  2. Types of Hypothesis • Null hypothesis • There is no change, difference or relationship between A and B • A starting point or a benchmark • Many articles have implied null hypothesis, but may not clearly stated. • Few studies are designed to verify the nonexistence of a relationship • Coffee maker is broken • no relationship between its broken and the humming birds on the tree outside my balcony.

  3. Alternative/Research Hypothesis • Hypothesis that is implicitly accepted if the null hypothesis is rejected • Directional (one-tailed test) • Non-directional (two-tailed test) • Hypothesis: not to be proven but to be supported • Does your study fail if your hypothesis is not supported by the data?

  4. Hypothesis testing • Core of Inferential Statistics • contributes to the science of education primarily by expanding, refining, or revising its knowledge base.

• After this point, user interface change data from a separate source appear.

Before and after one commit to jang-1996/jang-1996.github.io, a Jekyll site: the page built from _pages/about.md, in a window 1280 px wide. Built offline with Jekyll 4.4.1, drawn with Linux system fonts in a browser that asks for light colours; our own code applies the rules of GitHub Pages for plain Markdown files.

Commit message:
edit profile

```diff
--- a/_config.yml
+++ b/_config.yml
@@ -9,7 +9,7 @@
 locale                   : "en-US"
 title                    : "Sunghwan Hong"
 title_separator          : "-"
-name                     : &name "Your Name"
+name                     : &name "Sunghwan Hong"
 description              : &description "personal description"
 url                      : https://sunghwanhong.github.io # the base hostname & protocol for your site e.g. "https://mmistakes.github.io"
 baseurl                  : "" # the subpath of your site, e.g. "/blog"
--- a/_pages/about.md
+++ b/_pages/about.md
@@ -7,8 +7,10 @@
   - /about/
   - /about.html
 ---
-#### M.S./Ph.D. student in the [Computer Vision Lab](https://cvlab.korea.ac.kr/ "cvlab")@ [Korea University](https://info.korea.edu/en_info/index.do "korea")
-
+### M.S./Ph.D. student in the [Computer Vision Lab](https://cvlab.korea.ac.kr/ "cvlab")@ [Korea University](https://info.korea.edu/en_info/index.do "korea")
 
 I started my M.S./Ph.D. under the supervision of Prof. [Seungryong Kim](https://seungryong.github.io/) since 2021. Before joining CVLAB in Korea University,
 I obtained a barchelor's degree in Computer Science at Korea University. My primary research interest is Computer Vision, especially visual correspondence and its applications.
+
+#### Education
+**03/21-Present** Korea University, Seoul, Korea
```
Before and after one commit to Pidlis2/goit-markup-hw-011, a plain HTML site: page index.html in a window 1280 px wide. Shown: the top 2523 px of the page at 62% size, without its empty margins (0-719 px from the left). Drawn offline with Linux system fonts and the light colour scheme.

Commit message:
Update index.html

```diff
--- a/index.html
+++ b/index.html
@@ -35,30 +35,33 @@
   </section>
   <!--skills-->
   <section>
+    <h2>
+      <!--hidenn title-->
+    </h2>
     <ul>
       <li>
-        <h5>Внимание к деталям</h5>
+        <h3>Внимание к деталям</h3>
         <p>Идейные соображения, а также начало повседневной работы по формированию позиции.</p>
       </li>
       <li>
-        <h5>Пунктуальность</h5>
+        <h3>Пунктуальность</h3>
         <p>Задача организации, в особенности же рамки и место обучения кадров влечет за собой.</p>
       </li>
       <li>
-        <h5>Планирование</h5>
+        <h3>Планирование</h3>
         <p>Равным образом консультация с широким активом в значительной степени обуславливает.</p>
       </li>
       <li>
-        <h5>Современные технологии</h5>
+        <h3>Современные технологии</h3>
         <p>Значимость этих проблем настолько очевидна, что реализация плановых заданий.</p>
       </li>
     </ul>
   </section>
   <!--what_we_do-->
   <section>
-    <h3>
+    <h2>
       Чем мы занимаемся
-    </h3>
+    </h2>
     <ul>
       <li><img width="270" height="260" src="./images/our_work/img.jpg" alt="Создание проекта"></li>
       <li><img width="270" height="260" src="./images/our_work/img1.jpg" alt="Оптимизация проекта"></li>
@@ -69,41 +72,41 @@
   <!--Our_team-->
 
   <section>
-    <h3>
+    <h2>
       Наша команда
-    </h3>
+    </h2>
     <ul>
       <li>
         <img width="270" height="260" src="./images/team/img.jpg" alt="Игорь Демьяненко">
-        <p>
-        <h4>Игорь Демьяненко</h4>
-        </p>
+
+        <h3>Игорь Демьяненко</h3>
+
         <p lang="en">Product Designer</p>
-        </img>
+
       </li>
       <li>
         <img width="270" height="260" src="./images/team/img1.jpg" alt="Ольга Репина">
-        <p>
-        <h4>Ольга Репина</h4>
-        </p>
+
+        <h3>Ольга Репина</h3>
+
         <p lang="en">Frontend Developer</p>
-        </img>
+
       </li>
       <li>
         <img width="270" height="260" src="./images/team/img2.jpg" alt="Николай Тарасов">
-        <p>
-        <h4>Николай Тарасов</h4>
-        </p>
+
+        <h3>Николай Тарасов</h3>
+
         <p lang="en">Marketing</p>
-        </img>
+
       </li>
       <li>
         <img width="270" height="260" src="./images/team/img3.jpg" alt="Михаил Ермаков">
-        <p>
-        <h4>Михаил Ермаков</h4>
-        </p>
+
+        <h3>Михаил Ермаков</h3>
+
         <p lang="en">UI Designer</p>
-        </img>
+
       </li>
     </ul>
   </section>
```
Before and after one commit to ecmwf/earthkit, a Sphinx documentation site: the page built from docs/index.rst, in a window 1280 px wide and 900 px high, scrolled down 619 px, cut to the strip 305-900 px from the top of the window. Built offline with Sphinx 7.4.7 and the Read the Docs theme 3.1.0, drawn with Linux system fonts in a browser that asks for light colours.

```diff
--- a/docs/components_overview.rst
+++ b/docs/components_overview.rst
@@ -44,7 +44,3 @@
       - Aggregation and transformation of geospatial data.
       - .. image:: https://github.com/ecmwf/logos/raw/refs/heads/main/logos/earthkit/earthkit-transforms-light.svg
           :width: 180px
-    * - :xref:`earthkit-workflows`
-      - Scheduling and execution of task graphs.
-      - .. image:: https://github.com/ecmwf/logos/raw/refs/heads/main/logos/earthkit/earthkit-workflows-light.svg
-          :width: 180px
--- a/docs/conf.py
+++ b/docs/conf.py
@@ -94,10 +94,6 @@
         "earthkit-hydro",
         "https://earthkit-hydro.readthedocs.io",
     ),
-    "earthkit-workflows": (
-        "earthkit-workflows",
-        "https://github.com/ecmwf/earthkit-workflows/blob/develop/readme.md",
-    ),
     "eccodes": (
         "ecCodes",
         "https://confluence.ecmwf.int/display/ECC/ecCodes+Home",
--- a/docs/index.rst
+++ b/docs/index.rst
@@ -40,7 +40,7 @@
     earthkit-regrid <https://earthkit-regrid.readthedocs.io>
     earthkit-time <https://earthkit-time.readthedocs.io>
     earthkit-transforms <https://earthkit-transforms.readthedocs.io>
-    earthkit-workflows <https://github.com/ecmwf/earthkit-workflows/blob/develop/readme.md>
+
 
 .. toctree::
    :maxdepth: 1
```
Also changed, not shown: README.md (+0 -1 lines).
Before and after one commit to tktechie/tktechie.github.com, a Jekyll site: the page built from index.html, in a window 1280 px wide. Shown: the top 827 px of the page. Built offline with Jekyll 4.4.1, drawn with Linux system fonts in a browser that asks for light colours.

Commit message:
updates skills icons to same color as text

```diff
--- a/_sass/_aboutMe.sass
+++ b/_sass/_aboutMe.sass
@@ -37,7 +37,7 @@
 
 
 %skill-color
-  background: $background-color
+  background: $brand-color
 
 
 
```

  5. Hypothesis Testing Procedure • Come up with a hypothesis • Set a: level of risk you are willing to take; or the cut-off point for a test result to be significant • Select the test • Compute the obtained value: t, f, r, etc. • Find the critical value in the respective table • To reject a null hypothesis->Obtained value must be > critical value • Otherwise, fail to reject null hypothesis (H0) • But, never “accept” null hypothesis • Many tests are needed to confirm that A is not different from or associated with B. • When rejecting null-P, the alternative 2-tailed P is implicitly accepted.

  6. P from Fancy Schmancy Software • Inferential statistics • T, ANOVA, Correlation, Regression • P is the probability of chance (indicator of significance) • Free us from the test tables • Results vary • P<.05 • P<.001 • P=.013 (the exact probability of the outcome/effect due to chance—SPSS) • Outcome: difference, change, or association • P>.05 or p=ns (nonsignificant) • The probability of rejecting a null-P exceeds 0.05 (the cut-off point) (Salkind) • So reject it

  7. Examples & Exercise • Scenario: • two groups of patients: anti-depression drug group; and placebo group • Run t for two (null-HP) • t(58)=2.45, p<.05 • t: the test that was used • 58: degree of freedom • 2.45: the obtained value • P: the probability of chance is within the cut-off point (level of significance/or risks allowed) • Significant mood difference exists between the two groups • So the treatment (drug) did work

  8. Examples & Exercise • Scenario: • two groups of patients: anti-depression drug group; and placebo group • Run t for two • t(58)=0.14, p>.05 • t: the test that was used • 58: degree of freedom • 0.14: the obtained value • The probability of rejecting the null-p exceeds the cut-off point, so reject it! • Also means, the probability of chance exceeds the cut-off point (level of significance/or risks allowed) • No significant mood difference exists between the two groups • So the treatment (drug) did not work

  9. Examples & Exercise • Scenario: • two groups of patients: anti-depression drug group; and placebo group • Run t for two • t(58)=0.14, p=.891 • t: the test that was used • 58: degree of freedom • 0.14: the obtained value < critical value 2.001 • Not extreme enough for us to conclude the difference is due to treatment • P: the exact probability that the outcome (difference) is due to chance • Also means, the probability of chance exceeds the cut-off point (level of significance/or risks allowed) • No significant mood difference exists between the two groups • So the treatment (drug) did not work

  10. Shaprio-W Normality Test • Seems to have a different interpretation • But only used in Analyse-it • The higher the p, the more normal the distribution is.